ABOUT THIS TASK: Which of the lines in the data mention the string "content"? List them all.

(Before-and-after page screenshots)
╭──
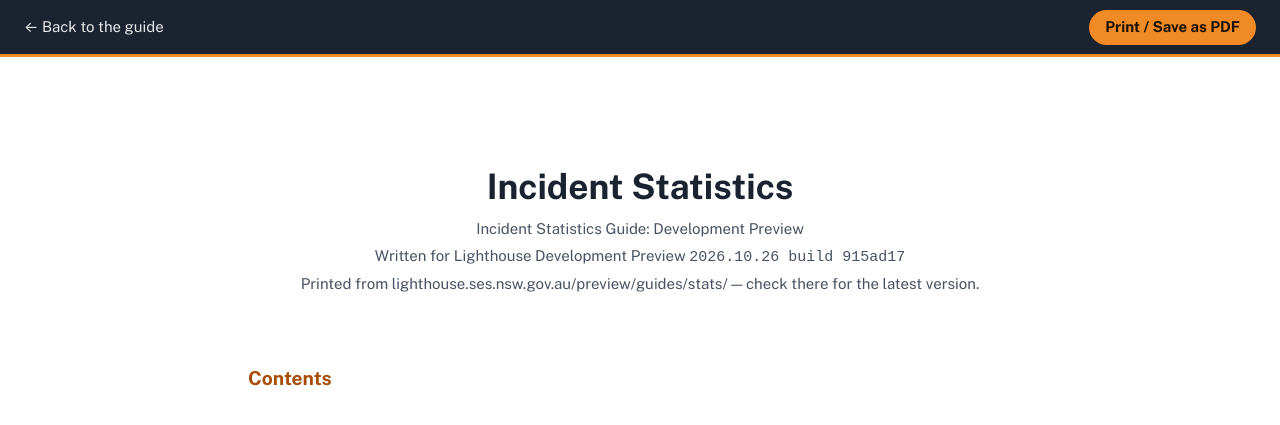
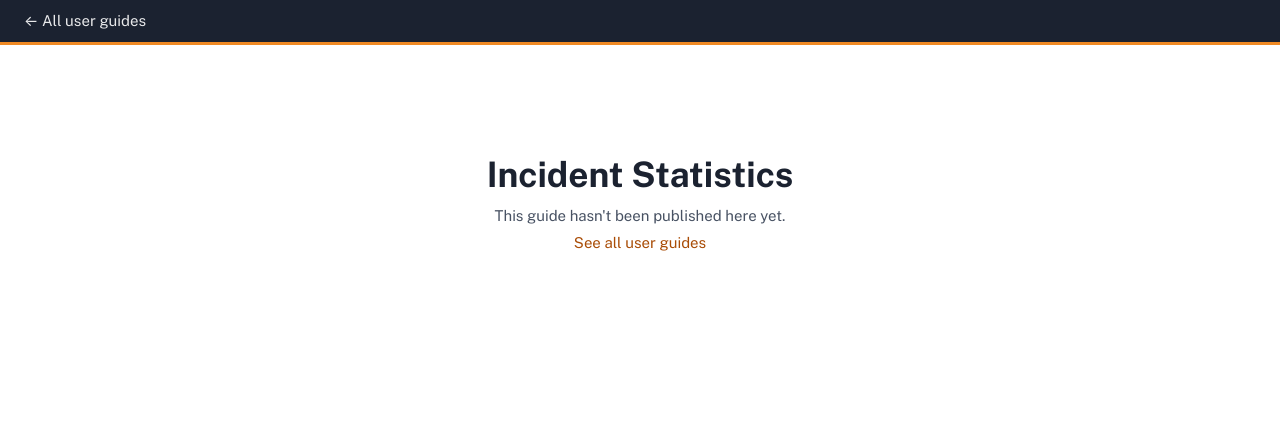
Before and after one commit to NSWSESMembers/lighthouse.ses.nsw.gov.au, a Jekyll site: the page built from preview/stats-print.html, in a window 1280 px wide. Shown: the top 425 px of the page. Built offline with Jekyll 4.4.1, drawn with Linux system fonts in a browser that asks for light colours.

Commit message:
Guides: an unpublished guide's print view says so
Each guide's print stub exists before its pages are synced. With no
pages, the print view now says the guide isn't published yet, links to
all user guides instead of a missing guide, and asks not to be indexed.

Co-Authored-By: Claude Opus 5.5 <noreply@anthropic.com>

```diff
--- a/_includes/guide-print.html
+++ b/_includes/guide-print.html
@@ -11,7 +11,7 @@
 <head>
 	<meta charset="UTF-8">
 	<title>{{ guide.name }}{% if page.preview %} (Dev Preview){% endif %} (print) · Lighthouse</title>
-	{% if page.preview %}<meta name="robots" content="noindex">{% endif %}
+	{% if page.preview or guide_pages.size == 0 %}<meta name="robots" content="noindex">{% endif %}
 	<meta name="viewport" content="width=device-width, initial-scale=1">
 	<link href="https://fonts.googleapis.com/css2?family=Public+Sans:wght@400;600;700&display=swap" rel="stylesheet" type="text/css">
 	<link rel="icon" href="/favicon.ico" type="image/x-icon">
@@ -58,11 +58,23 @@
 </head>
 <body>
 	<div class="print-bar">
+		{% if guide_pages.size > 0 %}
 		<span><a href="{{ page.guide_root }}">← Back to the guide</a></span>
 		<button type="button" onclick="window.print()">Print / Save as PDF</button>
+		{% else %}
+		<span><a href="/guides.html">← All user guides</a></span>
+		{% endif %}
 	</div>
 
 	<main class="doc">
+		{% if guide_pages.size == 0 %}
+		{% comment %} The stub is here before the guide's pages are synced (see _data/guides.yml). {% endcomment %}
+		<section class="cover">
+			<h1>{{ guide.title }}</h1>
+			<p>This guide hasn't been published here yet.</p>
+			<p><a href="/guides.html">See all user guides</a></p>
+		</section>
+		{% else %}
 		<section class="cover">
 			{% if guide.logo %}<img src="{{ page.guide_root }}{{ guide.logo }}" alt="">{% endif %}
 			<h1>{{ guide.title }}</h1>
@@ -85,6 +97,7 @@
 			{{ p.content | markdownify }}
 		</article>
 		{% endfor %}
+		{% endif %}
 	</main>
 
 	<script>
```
╰──
YOUR RESPONSE:
-	{% if page.preview %}<meta name="robots" content="noindex">{% endif %}
+	{% if page.preview or guide_pages.size == 0 %}<meta name="robots" content="noindex">{% endif %}
 	<meta name="viewport" content="width=device-width, initial-scale=1">
 			{{ p.content | markdownify }}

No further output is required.